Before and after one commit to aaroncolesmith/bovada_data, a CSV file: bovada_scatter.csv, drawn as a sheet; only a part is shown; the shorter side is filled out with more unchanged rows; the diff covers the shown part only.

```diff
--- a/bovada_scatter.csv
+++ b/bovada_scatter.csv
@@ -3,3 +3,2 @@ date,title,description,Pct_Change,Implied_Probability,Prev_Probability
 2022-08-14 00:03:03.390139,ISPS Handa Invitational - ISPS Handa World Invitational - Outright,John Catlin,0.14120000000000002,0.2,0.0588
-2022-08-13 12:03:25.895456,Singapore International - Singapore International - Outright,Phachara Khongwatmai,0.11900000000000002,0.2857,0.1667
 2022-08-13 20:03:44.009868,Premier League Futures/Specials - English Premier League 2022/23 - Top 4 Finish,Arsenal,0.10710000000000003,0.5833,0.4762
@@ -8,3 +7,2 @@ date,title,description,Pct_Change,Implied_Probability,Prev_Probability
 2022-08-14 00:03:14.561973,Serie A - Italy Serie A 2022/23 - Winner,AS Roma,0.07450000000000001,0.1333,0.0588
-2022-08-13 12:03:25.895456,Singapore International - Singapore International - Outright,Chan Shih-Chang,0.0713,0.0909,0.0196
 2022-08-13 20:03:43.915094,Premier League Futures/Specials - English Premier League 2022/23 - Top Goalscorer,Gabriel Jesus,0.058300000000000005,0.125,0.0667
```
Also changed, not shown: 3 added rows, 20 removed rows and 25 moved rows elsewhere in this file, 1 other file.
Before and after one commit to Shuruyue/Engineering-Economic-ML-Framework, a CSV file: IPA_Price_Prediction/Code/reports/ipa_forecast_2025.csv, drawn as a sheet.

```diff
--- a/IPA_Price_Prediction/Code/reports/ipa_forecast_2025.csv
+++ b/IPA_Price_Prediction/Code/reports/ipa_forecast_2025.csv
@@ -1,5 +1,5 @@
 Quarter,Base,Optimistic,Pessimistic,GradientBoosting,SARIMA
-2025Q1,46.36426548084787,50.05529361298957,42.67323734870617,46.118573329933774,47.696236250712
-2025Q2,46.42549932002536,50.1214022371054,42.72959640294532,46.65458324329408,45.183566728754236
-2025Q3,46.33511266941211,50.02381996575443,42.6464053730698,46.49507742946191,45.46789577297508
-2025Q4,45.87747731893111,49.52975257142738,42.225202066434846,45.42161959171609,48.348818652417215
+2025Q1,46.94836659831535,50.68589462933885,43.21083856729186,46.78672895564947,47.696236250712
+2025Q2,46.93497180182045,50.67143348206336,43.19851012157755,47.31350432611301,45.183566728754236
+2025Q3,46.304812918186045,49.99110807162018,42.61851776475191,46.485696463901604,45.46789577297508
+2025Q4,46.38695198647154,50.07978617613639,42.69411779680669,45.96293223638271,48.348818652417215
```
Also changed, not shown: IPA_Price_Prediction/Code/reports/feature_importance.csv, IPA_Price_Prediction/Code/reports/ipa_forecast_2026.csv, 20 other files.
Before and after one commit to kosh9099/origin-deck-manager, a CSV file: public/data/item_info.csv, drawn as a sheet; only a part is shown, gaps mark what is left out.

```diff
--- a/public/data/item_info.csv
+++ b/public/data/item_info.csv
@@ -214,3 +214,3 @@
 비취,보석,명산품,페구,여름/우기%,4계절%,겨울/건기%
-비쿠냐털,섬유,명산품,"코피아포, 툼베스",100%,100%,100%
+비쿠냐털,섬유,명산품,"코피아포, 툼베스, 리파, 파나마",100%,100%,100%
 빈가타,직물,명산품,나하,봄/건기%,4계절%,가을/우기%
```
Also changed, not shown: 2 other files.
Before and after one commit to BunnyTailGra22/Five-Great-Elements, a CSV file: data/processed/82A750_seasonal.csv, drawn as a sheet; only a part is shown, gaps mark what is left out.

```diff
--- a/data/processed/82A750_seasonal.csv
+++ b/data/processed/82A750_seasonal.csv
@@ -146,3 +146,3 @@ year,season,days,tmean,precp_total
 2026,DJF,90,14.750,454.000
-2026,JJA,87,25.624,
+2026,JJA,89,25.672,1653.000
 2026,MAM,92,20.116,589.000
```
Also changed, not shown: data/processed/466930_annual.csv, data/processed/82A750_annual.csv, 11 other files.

▬▬▬▬▬▬

**Requirement**
Your answer must be every line from the entries that contains the string "shown", copied as it stands.

**Answer**
Before and after one commit to aaroncolesmith/bovada_data, a CSV file: bovada_scatter.csv, drawn as a sheet; only a part is shown; the shorter side is filled out with more unchanged rows; the diff covers the shown part only.
Also changed, not shown: 3 added rows, 20 removed rows and 25 moved rows elsewhere in this file, 1 other file.
Also changed, not shown: IPA_Price_Prediction/Code/reports/feature_importance.csv, IPA_Price_Prediction/Code/reports/ipa_forecast_2026.csv, 20 other files.
Before and after one commit to kosh9099/origin-deck-manager, a CSV file: public/data/item_info.csv, drawn as a sheet; only a part is shown, gaps mark what is left out.
Also changed, not shown: 2 other files.
Before and after one commit to BunnyTailGra22/Five-Great-Elements, a CSV file: data/processed/82A750_seasonal.csv, drawn as a sheet; only a part is shown, gaps mark what is left out.
Also changed, not shown: data/processed/466930_annual.csv, data/processed/82A750_annual.csv, 11 other files.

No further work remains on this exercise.